The plane was turning around to land at Jomsom Airport when it crashed, said Laxmi Raj Sharma, chief government administrator in the area.
The wrecked aircraft was in pieces but did not catch fire. Sharma said the initial investigation indicated it might have had technical problems.
Sharma said survivors were flown to the nearby city of Pokhara for treatment.
Prime Minister Baburam Bhattarai issued a statement expressing condolences at the deaths of the 15 people.
Police official Nareswor Aryal said the plane carried two pilots and a flight attendant - all Nepalese - along with 16 Indians and two Westerners. Aryal couldn't immediately say where the Westerners are from.
The airport is a gateway to a popular destination for trekkers and for Hindu pilgrims on their way to the revered Muktinath temple. It is about 125 miles northwest of the capital, Katmandu.
The Dornier aircraft belonged to the local Agni Air company.
Nepal has only a very limited road network and many communities, particularly in the mountains and hills, are accessible only on foot or by air.
Aviation accidents are relatively common, particularly during the summer monsoon, when visibility is usually at its worst.
A small Buddha Air plane taking tourists on a sightseeing trip around Mount Everest crashed in September last year, killing all 19 people on board.
The Beechcraft plane, carrying 10 Indians, two Americans, one Japanese citizen and three local passengers, came down in heavy rain and fog at Godavari, about six miles from Kathmandu.
The three Nepalese crew also died in the accident as the plane smashed into wooded slopes.
An investigation blamed that crash on a combination of poor visibility and human error.
Ten months earlier a Twin Otter plane carrying three crew and 19 passengers, including one American, smashed into a mountainside shortly after taking off from a small airstrip 140 kilometres east of Kathmandu.

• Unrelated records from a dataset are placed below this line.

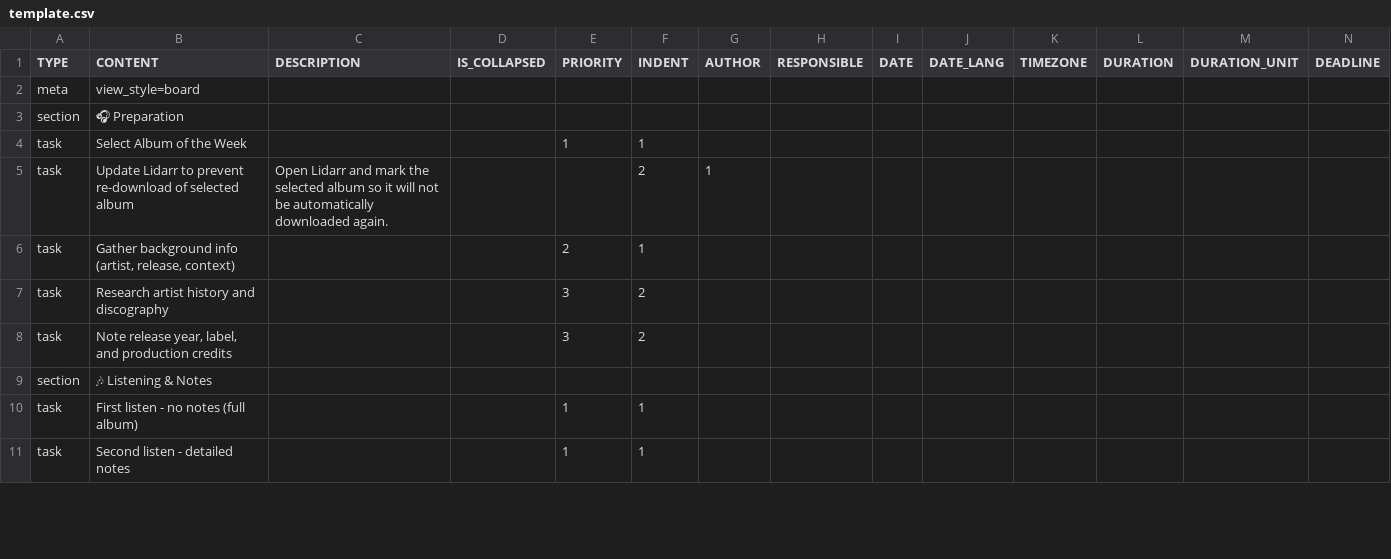
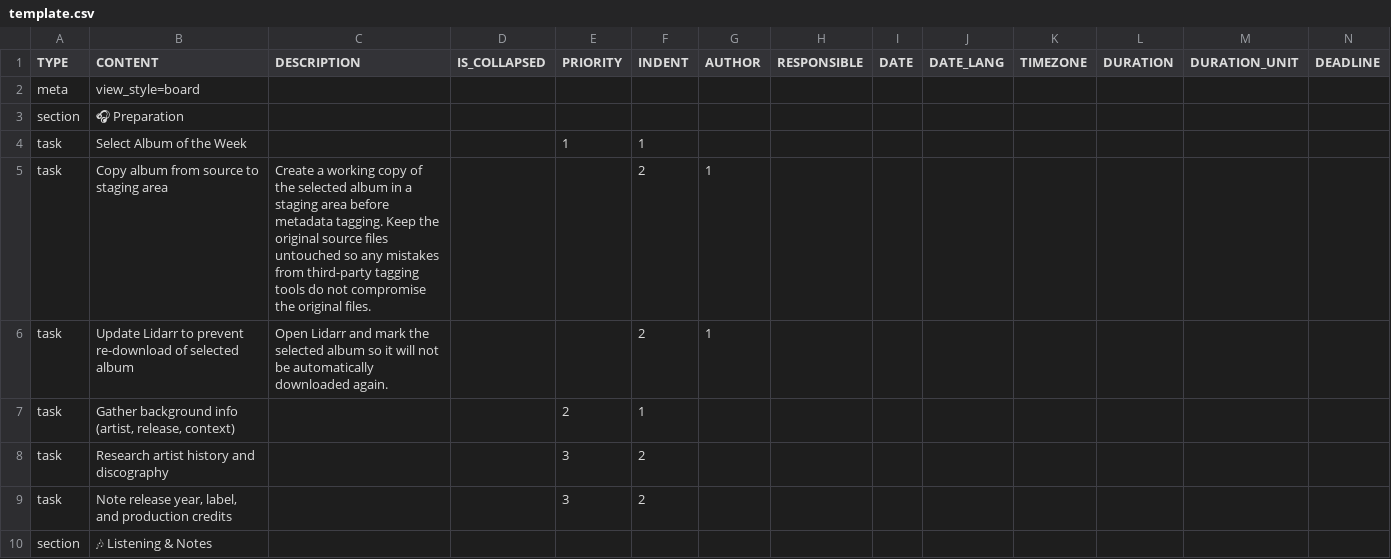
Before and after one commit to colin-gourlay/todoist-playbook, a CSV file: csv-templates/radio/album-of-the-week-weekly-review/template.csv, drawn as a sheet; only a part is shown; the shorter side is filled out with more unchanged rows; rows hold the shown columns only; the diff names each change by its address in the sheet, - before the commit and + after, or states it on an @@ line.

Commit message:
fix: add staging copy task to album weekly review

```diff
--- a/csv-templates/radio/album-of-the-week-weekly-review/template.csv
+++ b/csv-templates/radio/album-of-the-week-weekly-review/template.csv
+row 5: task | Copy album from source to staging area | Create a working copy of the selected album in a staging area before metadata tagging. Keep the original source files untouched so any mistakes from third-party tagging tools do not compromise the original files. |  |  | 2 | 1
```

The passengers were mostly Bhutanese citizens on a religious tour of Nepal and had chartered the Tara Air plane to take them to a Buddhist holy site in the area.